https://www.neowin.net/news/duckduckgo-almost-doubled-its-popularity-in-the-past-year

GDPR – European Privacy – Discussion of the European views on CONSENT

It is well documented that the American cultural understanding of privacy is the inverse of the European view of privacy, and this particularly applies to what determines CONSENT by the individual.  We have all been horrified by the Internet terms of Facebook and Google who bully the user into reading war and peace sized documents, for each app installed.

Europe is about to enact the GDPR – to curtail the abuses of personal data on the internet, where is it used without knowledge or consent.  Massive fines will apply to corporations who do not apply the GDPR.

gdpr not a precondition to access

Go Europe!

Consent

Consent under the GDPR must be a freely given, specific, informed and unambiguous indication of the individual’s wishes. There must be some form of clear affirmative action – or in other words, a positive opt-in – consent cannot be inferred from silence, pre-ticked boxes or inactivity. Consent must also be separate from other terms and conditions, and you will need to provide simple ways for people to withdraw consent. Public authorities and employers will need to take particular care to ensure that consent is freely given.

gdpr balance

User can withdraw consent without penalty

gdpr consent no penalty

Consent has to be verifiable, and individuals generally have more rights where you rely on consent to process their data.

Remember that you can rely on other lawful bases apart from consent – for example, where processing is necessary for the purposes of your organisation’s or a third party’s legitimate interests.

You are not required to automatically ‘repaper’ or refresh all existing DPA consents in preparation for the GDPR. But if you rely on individuals’ consent to process their data, make sure it will meet the GDPR standard on being specific, granular, clear, prominent, opt-in, properly documented and easily withdrawn. If not, alter your consent mechanisms and seek fresh GDPR-compliant consent, or find an alternative to consent.

gdpr bans ticked opt in boxes

Next steps for the Article 29 Working Party

The Article 29 Working Party are due to publish guidelines on consent in 2017 and the latest timetable is for this to be agreed and adopted in December 2017.

 

Authors summary

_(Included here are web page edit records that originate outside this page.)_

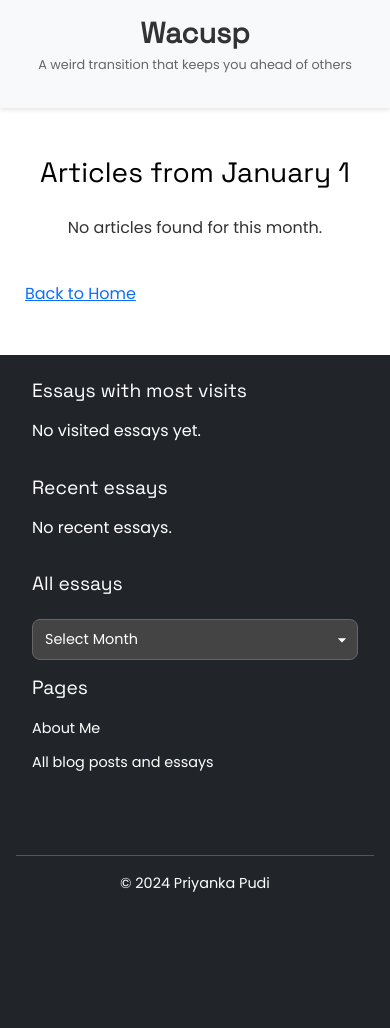
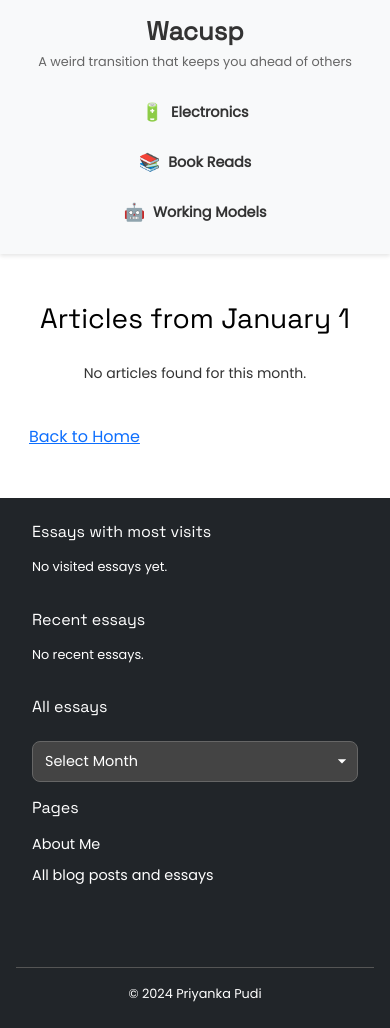
Before and after one commit to priyankaforu/priyankas-portfolio, a Flask app: page /1/1/ in a window 390 px wide. Before the commit the page ends 892 px from the top, so only its background shows below. Run offline with Flask 3, Linux system fonts and the light colour scheme.

Commit message:
Update style.css

```diff
--- a/static/style.css
+++ b/static/style.css
@@ -5,6 +5,7 @@ body {
     display: flex;
     flex-direction: column;
     min-height: 100vh;
+    font-size: 16px;
 }
 
 main {
@@ -32,7 +33,7 @@ h1, h2, h3, h4, h5, h6 {
 }
 
 /* Ensure this style takes precedence */
-.social-box h3 {
+.social-box h4 {
     font-size: 0.9rem;
     margin-bottom: 15px;  /* Added some bottom margin for better spacing */
 }
@@ -175,6 +176,8 @@ footer a:hover {
     color: #fff;
 }
 
+
+
 /* Existing styles... */
 
 * More specific styles for the about page */
@@ -238,24 +241,24 @@ footer a:hover {
 /* Header styles */
 .site-header {
     background-color: #f8f9fa;
-    padding: 1.5rem 0;  /* Reduced from 2rem */
+    padding: 1.5rem 0;
     text-align: center;
     box-shadow: 0 2px 4px rgba(0,0,0,0.1);
 }
 
 .site-title {
     font-family: 'Space Grotesk', sans-serif;
-    font-size: 2.2rem;  /* Slightly reduced from 2.5rem */
-    margin-bottom: 0.3rem;  /* Reduced from 0.5rem */
+    font-size: 2.2rem;
+    margin-bottom: 0.3rem;
     color: #333;
-    font-weight:Bold;
+    font-weight: Bold;
 }
 
 .site-subtitle {
     font-family: 'Poppins', sans-serif;
-    font-size: 0.9rem;  /* Slightly reduced from 1rem */
+    font-size: 0.9rem;
     color: #666;
-    margin-bottom: 1rem;  /* Reduced from 1.5rem */
+    margin-bottom: 1rem;
 }
 
 .site-nav ul {
@@ -267,8 +270,8 @@ footer a:hover {
 }
 
 .site-nav li {
-    margin: 0 1.5rem;  /* Increased from 1rem */
-    position: relative;  /* Add this line */
+    margin: 0 1.5rem;
+    position: relative;
 }
 
 /* Add this new rule for the divider */
@@ -278,9 +281,9 @@ footer a:hover {
     right: -1.5rem;
     top: 50%;
     transform: translateY(-50%);
-    height: 1em;  /* Adjust this value to change the line height */
+    height: 1em;
     width: 1px;
-    background-color: #ccc;  /* Light grey color for the line */
+    background-color: #ccc;
 }
 
 .site-nav a {
@@ -299,13 +302,13 @@ footer a:hover {
 /* Emoji styling */
 .site-nav a::before {
     margin-right: 0.5rem;
-    font-size: 1.2em;  /* Slightly larger than text */
+    font-size: 1.2em;
 }
 
 /* Responsive adjustments */
 @media (max-width: 768px) {
     .site-header {
-        padding: 1rem 0;  /* Further reduced for mobile */
+        padding: 1rem 0;
     }
 
     .site-title {
@@ -318,15 +321,25 @@ footer a:hover {
 
     .site-nav ul {
         flex-direction: column;
+        align-items: center;
     }
 
     .site-nav li {
         margin: 0.5rem 0;
-        display: none;  /* Remove the divider on mobile */
+        display: block; /* Change this from 'none' to 'block' */
     }
 
+    .site-nav li:not(:last-child)::after {
+        display: none; /* Remove the divider on mobile */
+    }
+
+    .site-nav a {
+        font-size: 1rem; /* Slightly larger font size for better touch targets */
+        padding: 0.2rem 0; /* Add some vertical padding for better touch targets */
+    }
 }
 
+/* Emoji styles */
 .emoji-electronics::before,
 .emoji-book::before,
 .emoji-models::before {
@@ -345,13 +358,157 @@ footer a:hover {
 .emoji-models::before {
     content: '🤖';
 }
-
 /* Existing styles continue below */
 
+/* Existing styles... */
+
+h1, .site-title {
+    font-size: 2.5rem;
+}
+
+h2 {
+    font-size: 2rem;
+}
+
+h3 {
+    font-size: 1.75rem;
+}
+
+h4 {
+    font-size: 1.5rem;
+}
+
+.container.mt-8 h2 {
+    font-size: 2rem;
+    margin-bottom: 2rem;
+    color: #333;
+    text-align: center;
+}
+
+
+/* Existing styles continue... */
 @media (max-width: 768px) {
     footer .col-md-3 {
         flex-basis: 100%;
         margin-bottom: 2rem;
 
     }
+    body {
+        font-size: 14px;  /* Reduced base font size for mobile */
+    }
+
+    h1, .site-title {
+        font-size: 1.8rem;  /* Smaller title for mobile */
+    }
+
+    h2 {
+        font-size: 1.5rem;
+    }
+
+    h3 {
+        font-size: 1.3rem;
+    }
+
+    h4 {
+        font-size: 1.2rem;
+    }
+
+    h5{
+        font-size: 1.2rem;
+    }
+
+    .site-subtitle {
+        font-size: 0.8rem;
+    }
+
+    .site-nav a {
+        font-size: 0.9rem;
+    }
+
+    .genre {
+        font-size: 0.8rem;
+    }
+
+    footer {
+        font-size: 0.8rem;
+    }
+
+    footer h4 {
+        font-size: 1rem;
+    }
+
+    .text-center {
+        font-size: 0.8rem;
+    }
 }
+
+@media (max-width: 576px) {
+    body {
+        font-size: 14px;  /* Even smaller base font size for very small devices */
+    }
+
+    h1, .site-title {
+        font-size: 1.6rem;
+    }
+
+    h2 {
+        font-size: 1.3rem;
+    }
+
+    h3 {
+        font-size: 1.1rem;
+    }
+
+    h4 {
+        font-size: 1rem;
+    }
+/* Month Archive Styles */
+.container.mt-8 {
+    max-width: 960px;
+    margin: 2rem auto;
+    padding: 0 1rem;
+}
+
+.container.mt-8 article {
+    margin-bottom: 2rem;
+}
+
+.container.mt-8 article h3 {
+    font-size: 1.5rem;
+    margin-bottom: 0.5rem;
+    color: #0066cc;
+}
+
+.container.mt-8 article h3 a {
+    text-decoration: none;
+    color: inherit;
+}
+
+.container.mt-8 article h3 a:hover {
+    text-decoration: underline;
+}
+
+.container.mt-8 .post-meta {
+    margin-bottom: 1rem;
+    text-align: center;
+}
+
+.container.mt-8 .post-meta .date,
+.container.mt-8 .post-meta .genre {
+    display: inline-block;
+    font-size: 0.9em;
+    font-style: italic;
+    color: rgba(102, 102, 102, 0.8); /* Reduced opacity */
+    margin: 0.2rem 0;
+}
+
+.container.mt-8 .post-meta .separator {
+    display: inline-block;
+    width: 4px;
+    height: 4px;
+    border-radius: 50%;
+    background-color: rgba(102, 102, 102, 0.8);
+    margin: 0 0.5rem;
+    vertical-align: middle;
+}
+}
```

*Marketing purposes = disallowed as consent

*Research purposes = disallowed as consent

*Pre ticked opt in boxes = disallowed as consent

*Takes 100 years to find the means to delete consent = disallowed as consent

The current business model of the Internet, where you are forced into consenting that they can resell your data to millions of third parties is about to be halted.  Go Europe!

 

Reference:

https://ico.org.uk/for-organisations/data-protection-reform/overview-of-the-gdpr/key-areas-to-consider/

https://ico.org.uk/media/about-the-ico/consultations/2013551/draft-gdpr-consent-guidance-for-consultation-201703.pdf

%d bloggers like this: